About The Vineyards:
Olson Vineyard – The Olson Vineyard is located just outside of Healdsburg in the southeast corner of the Dry Creek Valley. This Syrah (aka Shiraz) vineyard, adjacent to Dave & Aggie Olson’s house, borders Dry Creek in deep but gravelly soil. The vines are trained to a quadrilateral cordon system, which opens them up for perfect light and air exposure, producing grapes with classic, full-favored Australian-style Shiraz characteristics.
Enos Vineyard: Nestled in the Southwestern hills of Dry Creek Valley lies this five-acre vineyard. 60% of the block was planted in 1972 on St. George rootstock, and the other section was planted in 2001 on 110R rootstock.
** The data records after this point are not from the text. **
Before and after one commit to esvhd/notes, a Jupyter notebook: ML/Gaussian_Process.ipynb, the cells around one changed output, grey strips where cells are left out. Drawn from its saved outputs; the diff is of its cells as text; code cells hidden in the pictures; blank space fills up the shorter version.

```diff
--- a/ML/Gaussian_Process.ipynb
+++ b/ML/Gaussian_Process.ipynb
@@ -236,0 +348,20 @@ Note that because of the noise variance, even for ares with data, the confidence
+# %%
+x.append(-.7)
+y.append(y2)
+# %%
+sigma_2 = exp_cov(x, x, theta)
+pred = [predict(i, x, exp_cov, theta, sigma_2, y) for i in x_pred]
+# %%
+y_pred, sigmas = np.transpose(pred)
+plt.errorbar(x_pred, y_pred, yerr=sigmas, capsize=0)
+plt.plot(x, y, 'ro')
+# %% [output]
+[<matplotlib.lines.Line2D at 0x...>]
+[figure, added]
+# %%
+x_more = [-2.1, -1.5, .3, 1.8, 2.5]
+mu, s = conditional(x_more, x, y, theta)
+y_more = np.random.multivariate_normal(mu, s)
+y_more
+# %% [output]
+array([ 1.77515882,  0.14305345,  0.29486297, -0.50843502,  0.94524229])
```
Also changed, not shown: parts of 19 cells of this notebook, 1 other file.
Managed in 2007 by longtime Dry Creek Valley grapegrower Ray Teldeschi, and farmed to standards set by us and vineyard owner Jason Enos, this vineyard produces a small crop of intensely flavored and balanced Cabernet Sauvignon grapes for which the western hills of Dry Creek Valley are renowned.
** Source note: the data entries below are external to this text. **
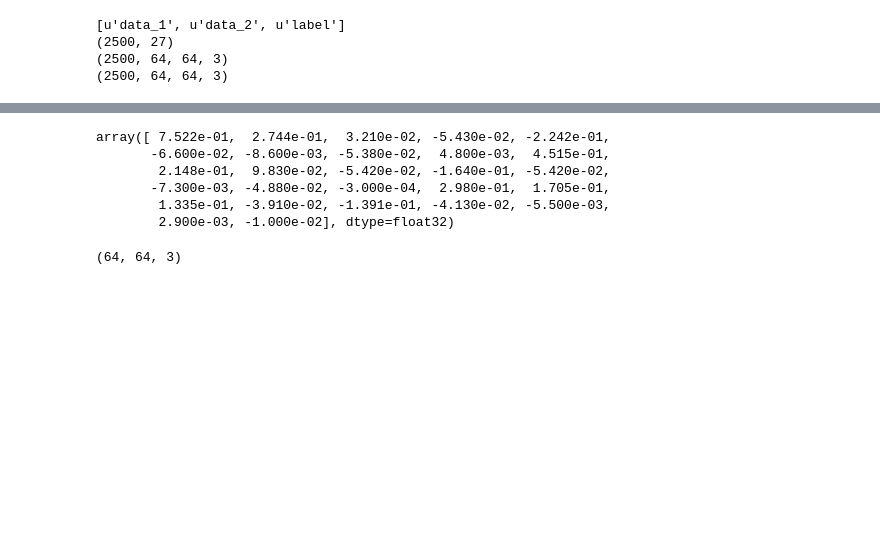
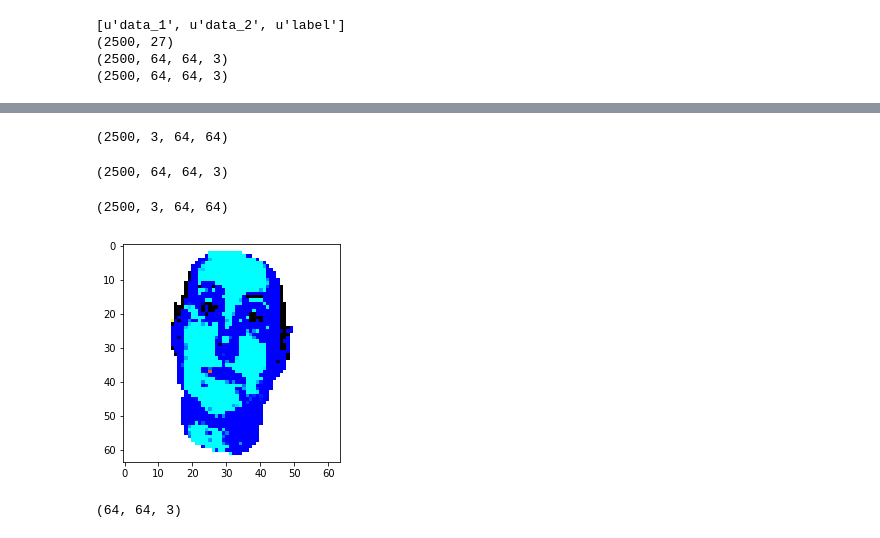
Before and after one commit to bhushan23/Light-Estimation, a Jupyter notebook: LDAN/Prototype.ipynb, the cells around one changed output, grey strips where cells are left out. Saved outputs shown, nothing was run; the diff lists cells and outputs as text; code cells hidden in the pictures; blank space fills up the shorter version.

```diff
--- a/LDAN/Prototype.ipynb
+++ b/LDAN/Prototype.ipynb
@@ -106,23 +128,39 @@ print syn2.shape
 hf = h5py.File('dataHD5_Keras/train_0.h5', 'r')
 syn1 = hf['data_1']
 syn1 = np.array(syn1[:,:,:])
-syn1 = np.flip(syn1, 3)
+#syn1 = np.flip(syn1, 3)
+syn1 = np.moveaxis(syn1, 1, 3)
+syn1 = np.moveaxis(syn1, 1, 2)
+syn1 = np.moveaxis(syn1, 2, 3)
+print syn1.shape
 #data = denorm(syn1[100])
 image = Image.fromarray(syn1[100].astype('int8'), 'RGB')
 #image = denorm(image)
 image.save('file.png')
+# %% [output]
+(2500, 3, 64, 64)
+# %%
+syn1.shape
+# %% [output]
+(2500, 64, 64, 3)
 # %%
 #syn1[100].max(axis=2)
 #syn1[0][0][::-1]
-#np.flip(syn1, 3)
-label[0]
+#syn1 = np.flip(syn1, 1)
+syn3 = np.moveaxis(syn1, 1, 3)
+syn3 = np.moveaxis(syn3, 1, 2)
+syn3.shape
+#label[0]
 # %% [output]
-array([ 7.522e-01,  2.744e-01,  3.210e-02, -5.430e-02, -2.242e-01,
-       -6.600e-02, -8.600e-03, -5.380e-02,  4.800e-03,  4.515e-01,
-        2.148e-01,  9.830e-02, -5.420e-02, -1.640e-01, -5.420e-02,
-       -7.300e-03, -4.880e-02, -3.000e-04,  2.980e-01,  1.705e-01,
-        1.335e-01, -3.910e-02, -1.391e-01, -4.130e-02, -5.500e-03,
-        2.900e-03, -1.000e-02], dtype=float32)
+(2500, 3, 64, 64)
+# %%
+synImage = torch.utils.data.DataLoader(syn1, batch_size=1)
+# %%
+dreal = next(iter(synImage))
+dreal[0].shape
+show(denorm(dreal[0]))
+# %% [output]
+[figure, added]
 # %%
 image = Image.fromarray(syn1[100].astype('uint8'), 'RGB')
 image1 = Image.fromarray(syn2[0].astype('uint8'))
```
Also changed, not shown: parts of 8 cells of this notebook, 1 other file.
About Peterson Winery:
We are located in the Dry Creek Valley, in the northwest region of Sonoma County. Peterson Winery’s new tasting room is now open for wine tasting and sales daily 11am-4:30pm. We often pour our wines at local tasting and charity events as well. Check for upcoming events on the News & Events page.
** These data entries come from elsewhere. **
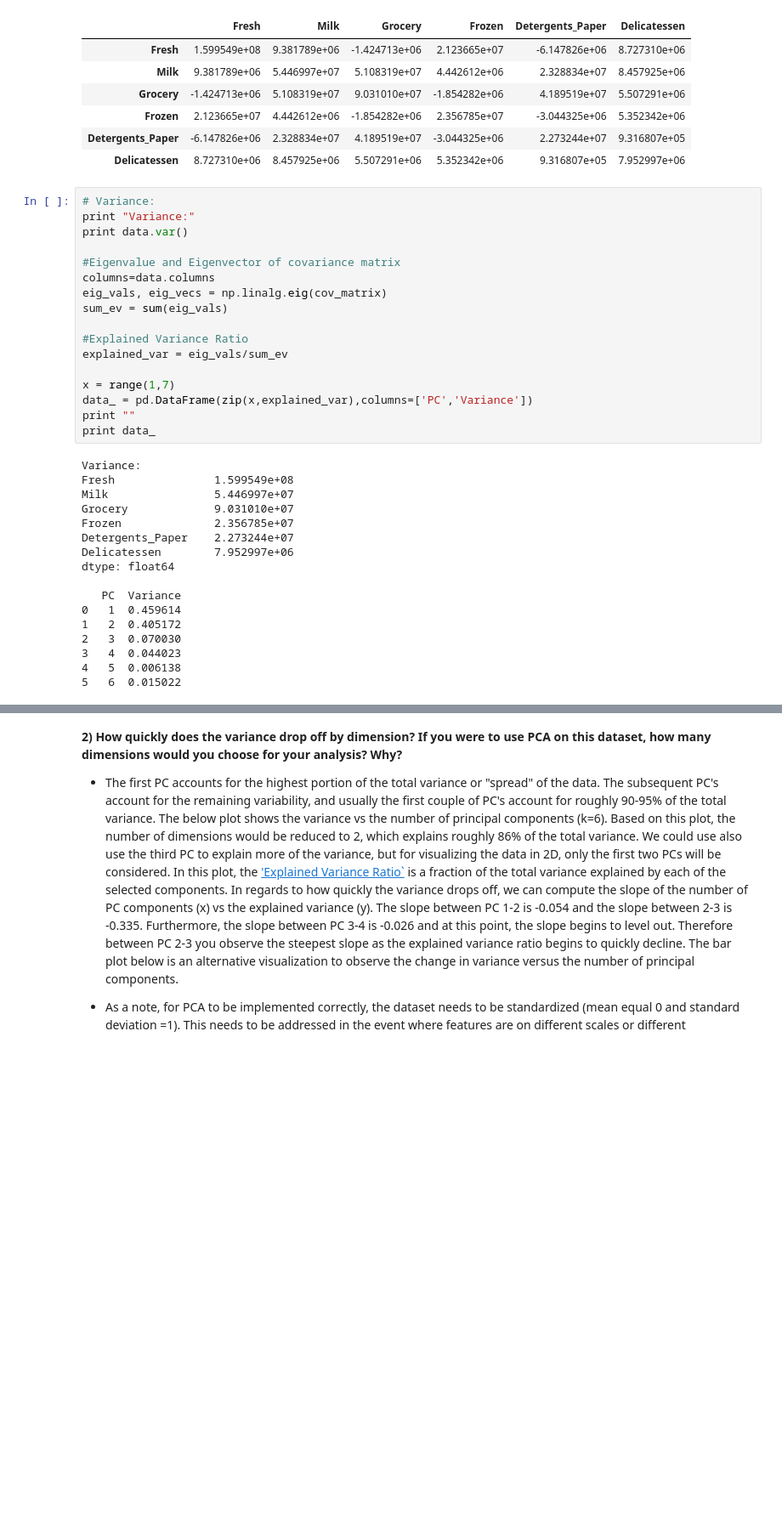
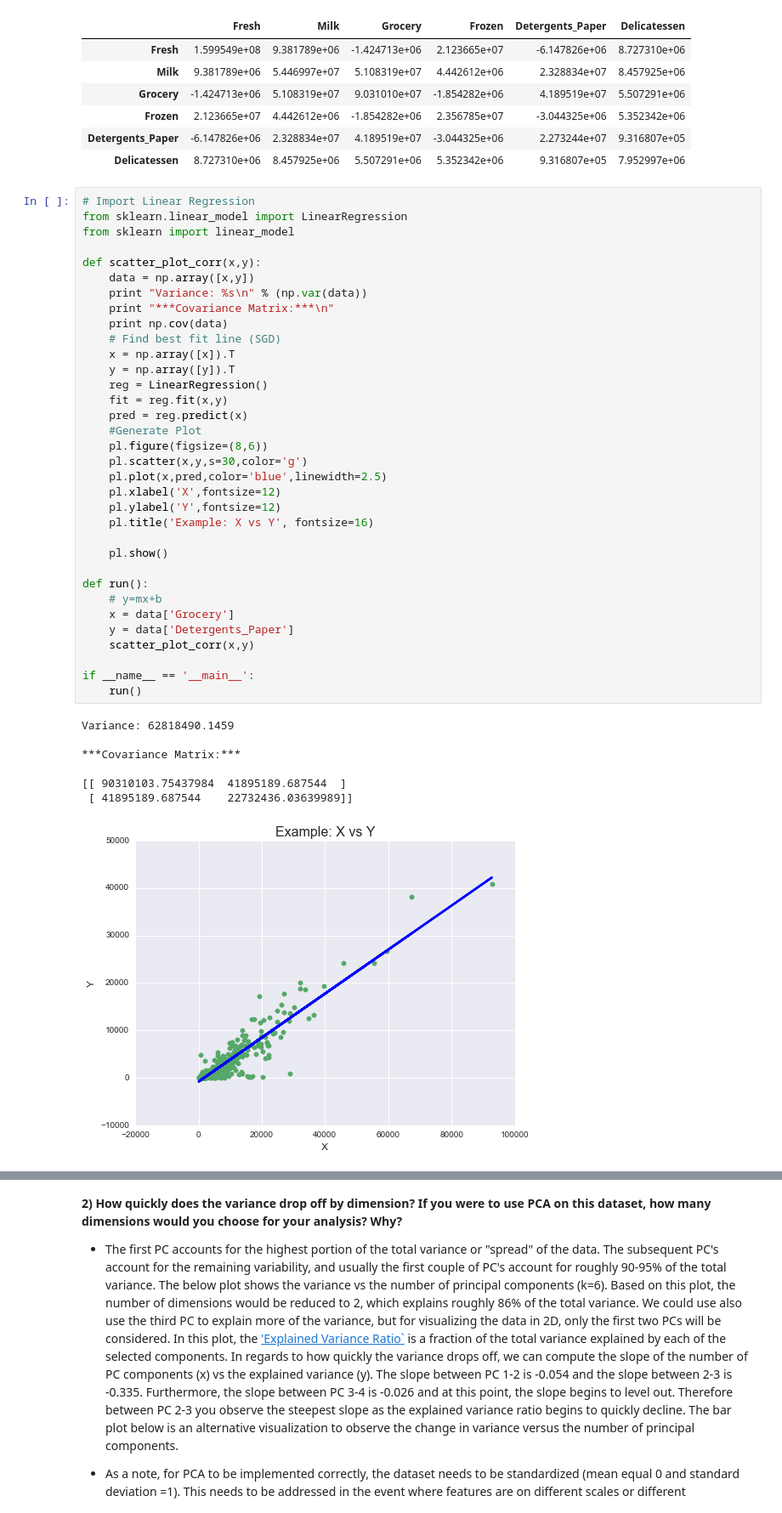
Before and after one commit to Tsmith5151/Customer-Segments, a Jupyter notebook: customer_segments.ipynb, the cells around one changed output, grey strips where cells are left out. Shown at 85% size. Drawn from its saved outputs; the diff is of its cells as text; blank space fills up the shorter version.

```diff
--- a/customer_segments.ipynb
+++ b/customer_segments.ipynb
@@ -128,37 +144,45 @@ cov_matrix
 | Frozen | 2.123665e+07 | 4.442612e+06 | -1.854282e+06 | 2.356785e+07 | -3.044325e+06 | 5.352342e+06 |
 | Detergents_Paper | -6.147826e+06 | 2.328834e+07 | 4.189519e+07 | -3.044325e+06 | 2.273244e+07 | 9.316807e+05 |
 | Delicatessen | 8.727310e+06 | 8.457925e+06 | 5.507291e+06 | 5.352342e+06 | 9.316807e+05 | 7.952997e+06 |
-# %%
-# Variance:
-print "Variance:"
-print data.var()
-
-#Eigenvalue and Eigenvector of covariance matrix
-columns=data.columns
-eig_vals, eig_vecs = np.linalg.eig(cov_matrix)
-sum_ev = sum(eig_vals)
-
-#Explained Variance Ratio
-explained_var = eig_vals/sum_ev
-
-x = range(1,7)
-data_ = pd.DataFrame(zip(x,explained_var),columns=['PC','Variance'])
-print ""
-print data_
-# %% [output]
-Variance:
-Fresh               1.599549e+08
-Milk                5.446997e+07
-Grocery             9.031010e+07
-Frozen              2.356785e+07
-Detergents_Paper    2.273244e+07
-Delicatessen        7.952997e+06
-dtype: float64
-
-   PC  Variance
-0   1  0.459614
-1   2  0.405172
-2   3  0.070030
-3   4  0.044023
-4   5  0.006138
-5   6  0.015022
+# %%
+# Import Linear Regression
+from sklearn.linear_model import LinearRegression
+from sklearn import linear_model
+
+def scatter_plot_corr(x,y):
+    data = np.array([x,y])
+    print "Variance: %s\n" % (np.var(data))
+    print "***Covariance Matrix:***\n"
+    print np.cov(data)
+    # Find best fit line (SGD)
+    x = np.array([x]).T
+    y = np.array([y]).T
+    reg = LinearRegression()
+    fit = reg.fit(x,y)
+    pred = reg.predict(x)
+    #Generate Plot
+    pl.figure(figsize=(8,6))
+    pl.scatter(x,y,s=30,color='g')
+    pl.plot(x,pred,color='blue',linewidth=2.5)
+    pl.xlabel('X',fontsize=12)
+    pl.ylabel('Y',fontsize=12)
+    pl.title('Example: X vs Y', fontsize=16)
+
+    pl.show()
+
+def run():
+    # y=mx+b
+    x = data['Grocery']
+    y = data['Detergents_Paper']
+    scatter_plot_corr(x,y)
+
+if __name__ == '__main__':
+    run()
+# %% [output]
+Variance: 62818490.1459
+
+***Covariance Matrix:***
+
+[[ 90310103.75437984  41895189.687544  ]
+ [ 41895189.687544    22732436.03639989]]
+[figure, added]
```
Also changed, not shown: parts of 23 cells of this notebook.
Our wines are also available for tasting at the “LOCALS” tasting room in Geyserville. See tastelocalwines.com for directions and details. Click on the “Find Us” link for a map to the winery and to LOCALS in Geyserville.
If you have any questions about Peterson Winery or our wines, send us an e-mail at email@example.com and we’ll respond as soon as we can.
We can’t tell our whole story here, but we hope that by looking at a few photos and reading a bit more about us, you’ll find out who we are and why we love to make great wines.
About The Winemaker:
Jamie Peterson – It’s not by coincidence that I’m the winemaker at Peterson Winery. I’ve been helping my father at the winery for the past ten years, back to the days of labeling the bottles by hand. I worked two harvests here at the winery, in 2000 and 2001, and the 2001 harvests Down Under in Australia at Lowe Family Winery, and then in New Zealand, at Ngatarawa Winery. With this solid base of experience, much to my excitement I was given the opportunity of taking over winemaking duties in June 2002, and have been loving it ever since.
Overseeing the quality of the wine from when the grapes come in all the way through to the bottle is my main responsibility and priority. Since it’s just my father and I, this keeps me pretty busy, but when I’m not checking up on barrels or wrestling with the bottling equipment, you can often find me at one the numerous tasting events we attend, whether it is for charity or for the love of wine. In my free time, I’ve started a Peterson Winery softball team with my friends here in Healdsburg. I also enjoy cooking, foraging for local culinary mushrooms, reading, and am a Giants baseball fan. Continuing winemaking tradition of Zero Manipulation.
Composition: 60% Shiraz – Olson Vineyard Oct. 2, 2007; 40% Cabernet Sauvignon – Enos Vineyard Sept. 14, 2007
Appellation: Dry Creek Valley, Sonoma County, CA
Barrel Aging: 21 months
Types of Oak: 40% new Hungarian oak barrels, 20% new French oak barrels, 40% 2-4 year-old American oak barrels
Bottling Date: June 5, 2009 (unfined & unfiltered)
Production: 125 cases
Release Date: May 2010